Assignment >> Though the entries hold pictures, only their text should be duplicated, exactly and in full.

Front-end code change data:
= = =

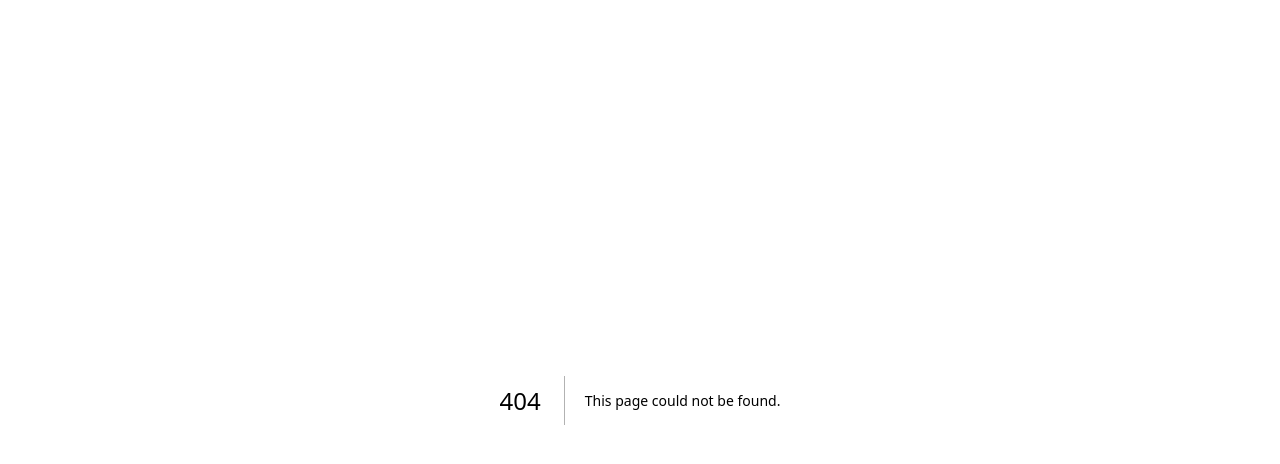
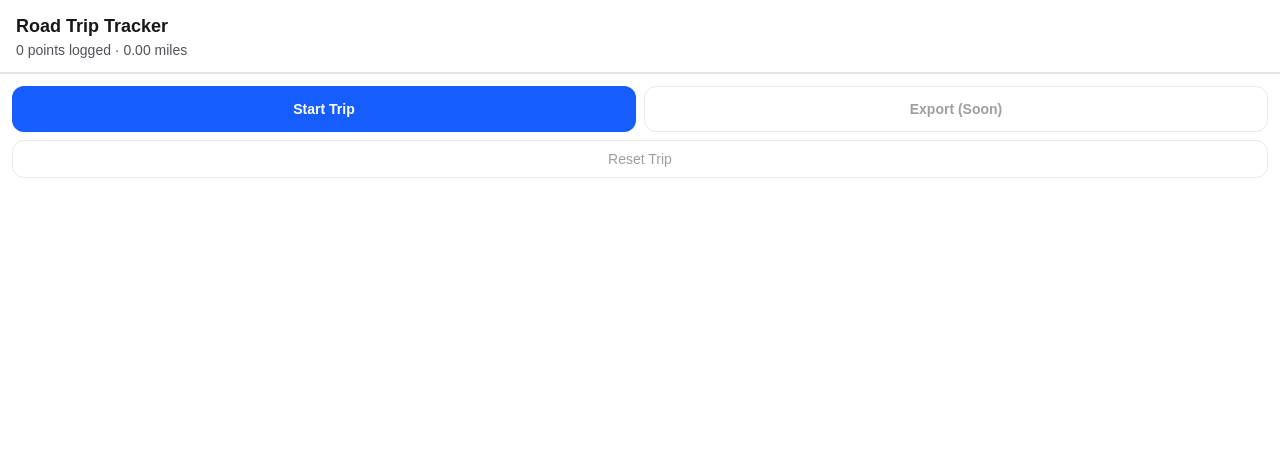
Before and after one commit to dan1oo/roadtrip_strava, a Next.js app: page /trip in a window 1280 px wide. Before the commit this address had no page. Shown: the top 464 px of the page. Built offline with nearby package versions, Linux system fonts and the light colour scheme; no server answers.

Commit message:
Refactor TripMap component to improve performance and user experience; update related styles and remove unnecessary props

```diff
--- /dev/null
+++ b/app/(mobile)/trip/page.tsx
@@ -0,0 +1,58 @@
+"use client";
+
+import TripMapDynamic from "@/src/components/TripMapDynamic";
+import { useTripStore } from "@/src/store/useTripStore";
+
+export default function TripPage() {
+  const isTracking = useTripStore((s) => s.isTracking);
+  const route = useTripStore((s) => s.route);
+  const distance = useTripStore((s) => s.distance);
+  const toggleTracking = useTripStore((s) => s.toggleTracking);
+  const resetTrip = useTripStore((s) => s.resetTrip);
+
+  return (
+    <section className="flex h-full flex-col">
+      <header className="border-b border-zinc-200 px-4 py-3 dark:border-zinc-800">
+        <h1 className="text-lg font-semibold">Road Trip Tracker</h1>
+        <p className="text-sm text-zinc-600 dark:text-zinc-300">
+          {route.length} points logged · {distance.toFixed(2)} miles
+        </p>
+      </header>
+
+      <div className="relative flex-1">
+        <TripMapDynamic />
+      </div>
+
+      <div className="grid grid-cols-2 gap-2 border-t border-zinc-200 p-3 dark:border-zinc-800">
+        <button
+          type="button"
+          onClick={toggleTracking}
+          className={`rounded-xl px-4 py-3 text-sm font-semibold ${
+            isTracking
+              ? "bg-red-600 text-white hover:bg-red-500"
+              : "bg-blue-600 text-white hover:bg-blue-500"
+          }`}
+        >
+          {isTracking ? "Stop Trip" : "Start Trip"}
+        </button>
+
+        <button
+          type="button"
+          disabled={route.length === 0 || isTracking}
+          className="rounded-xl border border-zinc-300 px-4 py-3 text-sm font-semibold text-zinc-700 hover:bg-zinc-100 disabled:cursor-not-allowed disabled:opacity-50 dark:border-zinc-700 dark:text-zinc-200 dark:hover:bg-zinc-800"
+        >
+          Export (Soon)
+        </button>
+
+        <button
+          type="button"
+          onClick={resetTrip}
+          disabled={isTracking || route.length === 0}
+          className="col-span-2 rounded-xl border border-zinc-300 px-4 py-2 text-sm font-medium text-zinc-700 hover:bg-zinc-100 disabled:cursor-not-allowed disabled:opacity-50 dark:border-zinc-700 dark:text-zinc-200 dark:hover:bg-zinc-800"
+        >
+          Reset Trip
+        </button>
+      </div>
+    </section>
+  );
+}
--- /dev/null
+++ b/src/components/MobileAppShell.tsx
@@ -0,0 +1,55 @@
+"use client";
+
+import Link from "next/link";
+import { usePathname } from "next/navigation";
+
+type TabItem = {
+  href: string;
+  label: string;
+  icon: string;
+};
+
+const tabs: TabItem[] = [
+  { href: "/trip", label: "Track", icon: "TR" },
+  { href: "/planner", label: "Plan", icon: "PL" },
+];
+
+export default function MobileAppShell({
+  children,
+}: {
+  children: React.ReactNode;
+}) {
+  const pathname = usePathname();
+
+  return (
+    <div className="min-h-dvh bg-zinc-200/70 p-3 dark:bg-zinc-950">
+      <div className="relative mx-auto h-[95dvh] w-full max-w-sm overflow-hidden rounded-[2rem] border border-zinc-300 bg-white shadow-2xl dark:border-zinc-800 dark:bg-zinc-900">
+        <main className="h-full overflow-y-auto pb-24">{children}</main>
+
+        <nav className="absolute inset-x-0 bottom-0 border-t border-zinc-200 bg-white/95 px-3 py-2 backdrop-blur dark:border-zinc-800 dark:bg-zinc-900/95">
+          <ul className="grid grid-cols-2 gap-2">
+            {tabs.map((tab) => {
+              const active = pathname === tab.href;
+
+              return (
+                <li key={tab.href}>
+                  <Link
+                    href={tab.href}
+                    className={`flex items-center justify-center gap-2 rounded-xl px-3 py-2 text-sm font-medium transition ${
+                      active
+                        ? "bg-blue-600 text-white"
+                        : "text-zinc-600 hover:bg-zinc-100 dark:text-zinc-300 dark:hover:bg-zinc-800"
+                    }`}
+                  >
+                    <span aria-hidden>{tab.icon}</span>
+                    <span>{tab.label}</span>
+                  </Link>
+                </li>
+              );
+            })}
+          </ul>
+        </nav>
+      </div>
+    </div>
+  );
+}
```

= = =

Task response >>
Before and after one commit to dan1oo/roadtrip_strava, a Next.js app: page /trip in a window 1280 px wide. Before the commit this address had no page. Shown: the top 464 px of the page. Built offline with nearby package versions, Linux system fonts and the light colour scheme; no server answers.

Commit message:
Refactor TripMap component to improve performance and user experience; update related styles and remove unnecessary props

```diff
--- /dev/null
+++ b/app/(mobile)/trip/page.tsx
@@ -0,0 +1,58 @@
+"use client";
+
+import TripMapDynamic from "@/src/components/TripMapDynamic";
+import { useTripStore } from "@/src/store/useTripStore";
+
+export default function TripPage() {
+  const isTracking = useTripStore((s) => s.isTracking);
+  const route = useTripStore((s) => s.route);
+  const distance = useTripStore((s) => s.distance);
+  const toggleTracking = useTripStore((s) => s.toggleTracking);
+  const resetTrip = useTripStore((s) => s.resetTrip);
+
+  return (
+    <section className="flex h-full flex-col">
+      <header className="border-b border-zinc-200 px-4 py-3 dark:border-zinc-800">
+        <h1 className="text-lg font-semibold">Road Trip Tracker</h1>
+        <p className="text-sm text-zinc-600 dark:text-zinc-300">
+          {route.length} points logged · {distance.toFixed(2)} miles
+        </p>
+      </header>
+
+      <div className="relative flex-1">
+        <TripMapDynamic />
+      </div>
+
+      <div className="grid grid-cols-2 gap-2 border-t border-zinc-200 p-3 dark:border-zinc-800">
+        <button
+          type="button"
+          onClick={toggleTracking}
+          className={`rounded-xl px-4 py-3 text-sm font-semibold ${
+            isTracking
+              ? "bg-red-600 text-white hover:bg-red-500"
+              : "bg-blue-600 text-white hover:bg-blue-500"
+          }`}
+        >
+          {isTracking ? "Stop Trip" : "Start Trip"}
+        </button>
+
+        <button
+          type="button"
+          disabled={route.length === 0 || isTracking}
+          className="rounded-xl border border-zinc-300 px-4 py-3 text-sm font-semibold text-zinc-700 hover:bg-zinc-100 disabled:cursor-not-allowed disabled:opacity-50 dark:border-zinc-700 dark:text-zinc-200 dark:hover:bg-zinc-800"
+        >
+          Export (Soon)
+        </button>
+
+        <button
+          type="button"
+          onClick={resetTrip}
+          disabled={isTracking || route.length === 0}
+          className="col-span-2 rounded-xl border border-zinc-300 px-4 py-2 text-sm font-medium text-zinc-700 hover:bg-zinc-100 disabled:cursor-not-allowed disabled:opacity-50 dark:border-zinc-700 dark:text-zinc-200 dark:hover:bg-zinc-800"
+        >
+          Reset Trip
+        </button>
+      </div>
+    </section>
+  );
+}
--- /dev/null
+++ b/src/components/MobileAppShell.tsx
@@ -0,0 +1,55 @@
+"use client";
+
+import Link from "next/link";
+import { usePathname } from "next/navigation";
+
+type TabItem = {
+  href: string;
+  label: string;
+  icon: string;
+};
+
+const tabs: TabItem[] = [
+  { href: "/trip", label: "Track", icon: "TR" },
+  { href: "/planner", label: "Plan", icon: "PL" },
+];
+
+export default function MobileAppShell({
+  children,
+}: {
+  children: React.ReactNode;
+}) {
+  const pathname = usePathname();
+
+  return (
+    <div className="min-h-dvh bg-zinc-200/70 p-3 dark:bg-zinc-950">
+      <div className="relative mx-auto h-[95dvh] w-full max-w-sm overflow-hidden rounded-[2rem] border border-zinc-300 bg-white shadow-2xl dark:border-zinc-800 dark:bg-zinc-900">
+        <main className="h-full overflow-y-auto pb-24">{children}</main>
+
+        <nav className="absolute inset-x-0 bottom-0 border-t border-zinc-200 bg-white/95 px-3 py-2 backdrop-blur dark:border-zinc-800 dark:bg-zinc-900/95">
+          <ul className="grid grid-cols-2 gap-2">
+            {tabs.map((tab) => {
+              const active = pathname === tab.href;
+
+              return (
+                <li key={tab.href}>
+                  <Link
+                    href={tab.href}
+                    className={`flex items-center justify-center gap-2 rounded-xl px-3 py-2 text-sm font-medium transition ${
+                      active
+                        ? "bg-blue-600 text-white"
+                        : "text-zinc-600 hover:bg-zinc-100 dark:text-zinc-300 dark:hover:bg-zinc-800"
+                    }`}
+                  >
+                    <span aria-hidden>{tab.icon}</span>
+                    <span>{tab.label}</span>
+                  </Link>
+                </li>
+              );
+            })}
+          </ul>
+        </nav>
+      </div>
+    </div>
+  );
+}
```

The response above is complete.